Over the past four years, Alabama has touted large improvements in its statewide graduation rate, even as students moved into a new, more rigorous curriculum as part of the state’s College and Career Ready Standards.
In 2015, ALSDE announced an 89.3 percent graduation rate — continuing a steady upward climb from the 72 percent rate reported in 2012 and putting Alabama among the top three states in the country.
However, with the recent announcement, ALSDE confirmed errors in the way those figures were calculated caused them to be “misstated to the people of Alabama — policymakers, educators, parents, students, all citizens” and the federal education officials conducting the current audit of those rates.
“We are accountable to all people of this state and deeply regret the misstating of our graduation rate,” State Superintendent of Education Michael Sentance said last week. “We are now undergoing a meticulous review to ensure that all monitoring and data collection is performed with fidelity.”
ALSDE spokesperson Malissa Valdes-Hubert said the USDE review targeted the graduating class of 2013-14, though she couldn’t say whether other years were affected. She also said state officials don’t have an accurate number for the current graduation rate or “any plans to do any recalculations at this time.”

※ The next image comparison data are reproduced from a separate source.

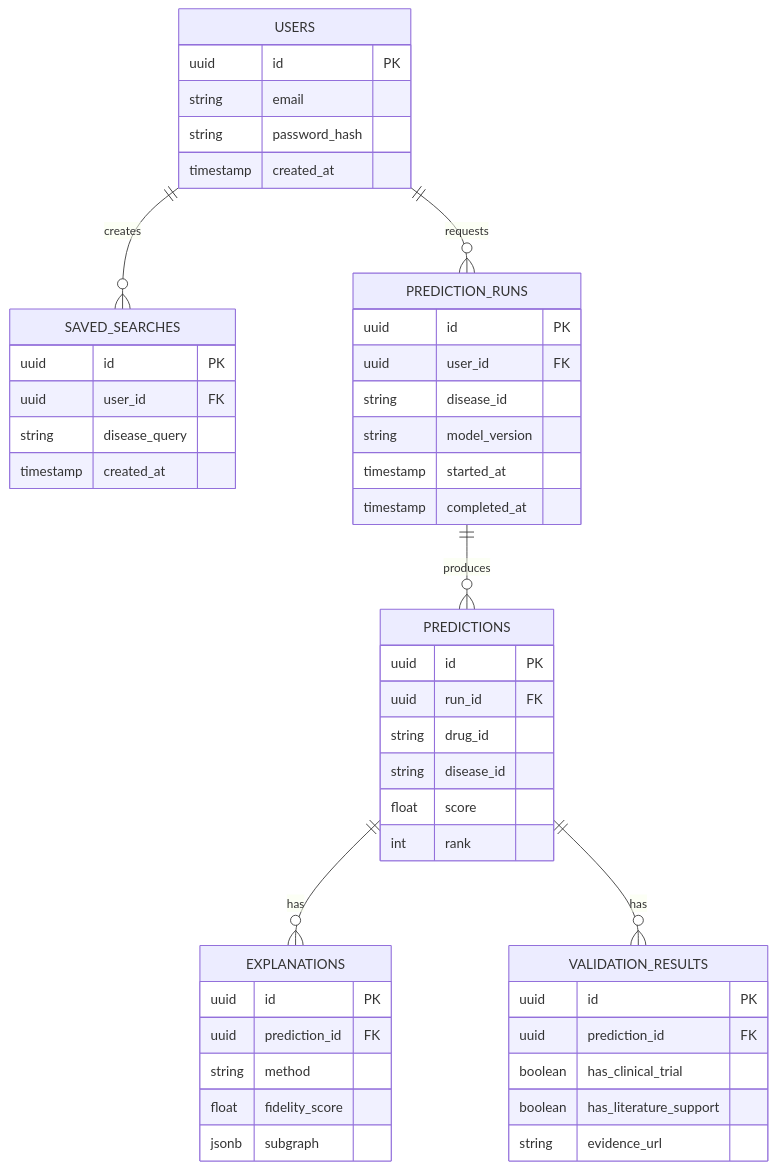
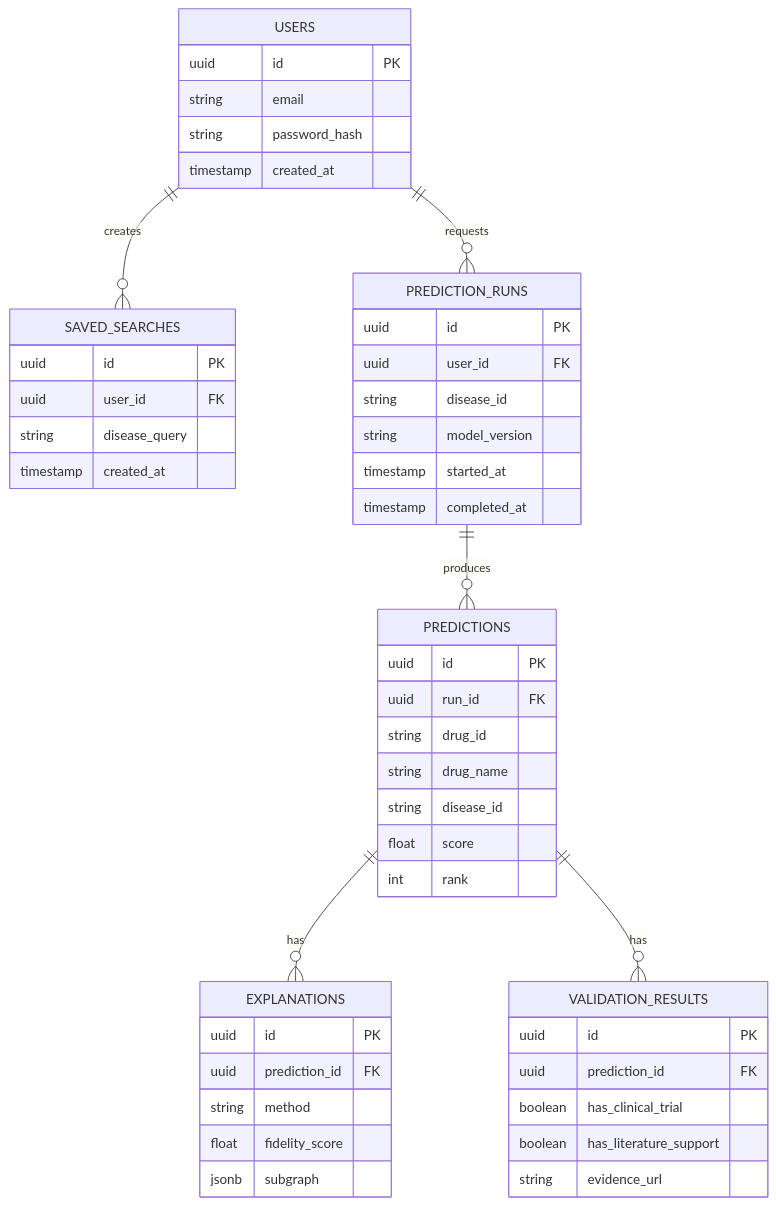
One commit to Aakif-Kohari/CuroVex changed the diagram in docs/DATABASE_SCHEMA.md. Above: the diagram before and after it, drawn with Mermaid. The commit also changed 10 other files, not shown here.

````diff
--- a/docs/DATABASE_SCHEMA.md
+++ b/docs/DATABASE_SCHEMA.md
@@ -38,51 +38,52 @@
 ```mermaid
 erDiagram
     USERS ||--o{ SAVED_SEARCHES : creates
     USERS ||--o{ PREDICTION_RUNS : requests
     PREDICTION_RUNS ||--o{ PREDICTIONS : produces
     PREDICTIONS ||--o{ EXPLANATIONS : has
     PREDICTIONS ||--o{ VALIDATION_RESULTS : has
 
     USERS {
         uuid id PK
         string email
         string password_hash
         timestamp created_at
     }
     SAVED_SEARCHES {
         uuid id PK
         uuid user_id FK
         string disease_query
         timestamp created_at
     }
     PREDICTION_RUNS {
         uuid id PK
         uuid user_id FK
         string disease_id
         string model_version
         timestamp started_at
         timestamp completed_at
     }
     PREDICTIONS {
         uuid id PK
         uuid run_id FK
         string drug_id
+        string drug_name
         string disease_id
         float score
         int rank
     }
     EXPLANATIONS {
         uuid id PK
         uuid prediction_id FK
         string method
         float fidelity_score
         jsonb subgraph
     }
     VALIDATION_RESULTS {
         uuid id PK
         uuid prediction_id FK
         boolean has_clinical_trial
         boolean has_literature_support
         string evidence_url
     }
 ```
````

One problem identified by the USDE was the state’s lack of oversight regarding the graduation numbers reported by local school districts as well as the class credits those districts used to award diplomas.
“In some cases, local school systems misstated student records and awarded class credit, resulting in diplomas that were not honestly earned. The ALSDE did not monitor local systems with the necessary scrutiny,” the release reads. “This was an internal, administrative oversight and the ALSDE is now in the process of addressing all related areas.”
Valdes-Hubert said because the USDE was still conducting its review, the state does not yet know which local school systems might have “misstated” their own graduation rates or how many there could be altogether.
Sentance issued a statement Monday clarifying previous reports that MCPSS has been targeted for review by the USDE early on in its review process. While he did confirm that federal officials had “visited and reviewed records” from MCPSS, he said the district “was not chosen for any particular cause.”
“According to the USDE, it conducted the audit ‘to determine whether the ALSDE has implemented a system of internal control over calculating and reporting graduation rates that are sufficient to provide reasonable assurance that reported graduation rates are accurate and complete,’” Sentance added.
So far, MCPSS — Alabama’s largest public school system — and Birmingham City Schools are the only districts state education officials have acknowledged were reviewed by the USDE individually — which, if for no other reason, could be because of their large enrollments.
Last week, MCPSS spokesperson Rena Philips said local school officials had “explicitly followed the guidelines set forth by the [ALSDE]” and had “submitted all documentation as required.” Philips went on to say ALSDE also “reviewed and verified the graduation records” that Mobile County schools presented.
However, another key error in the state’s calculation of graduation rates involved students who received an Alabama Occupational Diploma — a specialized degree that allows students to get job training in school using a unique set of work requirements, curriculum and standards.
The USDE review concluded that, currently, the Alabama Occupational Diploma is not anchored to the state standards required for graduation, adding that students that received it in the year’s reviewed shouldn’t have been counted when determining a four-year cohort graduation rate.
While the Alabama Occupational Diploma program dates back to the early 2000s, the high school graduation requirements used today weren’t approved by the Alabama State Board of Education until January 2013.
Those new requirements were updated to reflect the adoption of the Alabama College and Career Ready Standards but they also created “multiple pathways” for students to earn a diploma — including the Alabama Occupational Diploma.
At the time, then-State Superintendent Tommy Bice clarified that students on an occupational diploma track, as well as special education graduates, could be counted as regular graduates beginning with the class of 2013. Last week, as reports of the misreported graduation numbers began circulating, Bice told al.com that he still “stood by that decision.”
At this point, though, it’s still unclear how yearly graduation rates might be affected when those types of alternative diplomas are no longer calculated. Like other districts, MCPSS has counted recipients of the Alabama Occupational Diploma among their “regular graduates.”
However, the school system has yet to respond to inquiries about how many of those diplomas it has awarded since 2013. Both the ALSDE and local school officials have said more information would be available when the review by the USDE is complete and released to the public.
In the meantime, Sentance said ALDE is already reviewing its internal protocols and will be increasing the training of its staff as well as “organizationally restructuring.”
“We will be establishing an internal audit unit to ensure protocols and procedures are followed,” he continued. “We will also continue to work within the USDE.”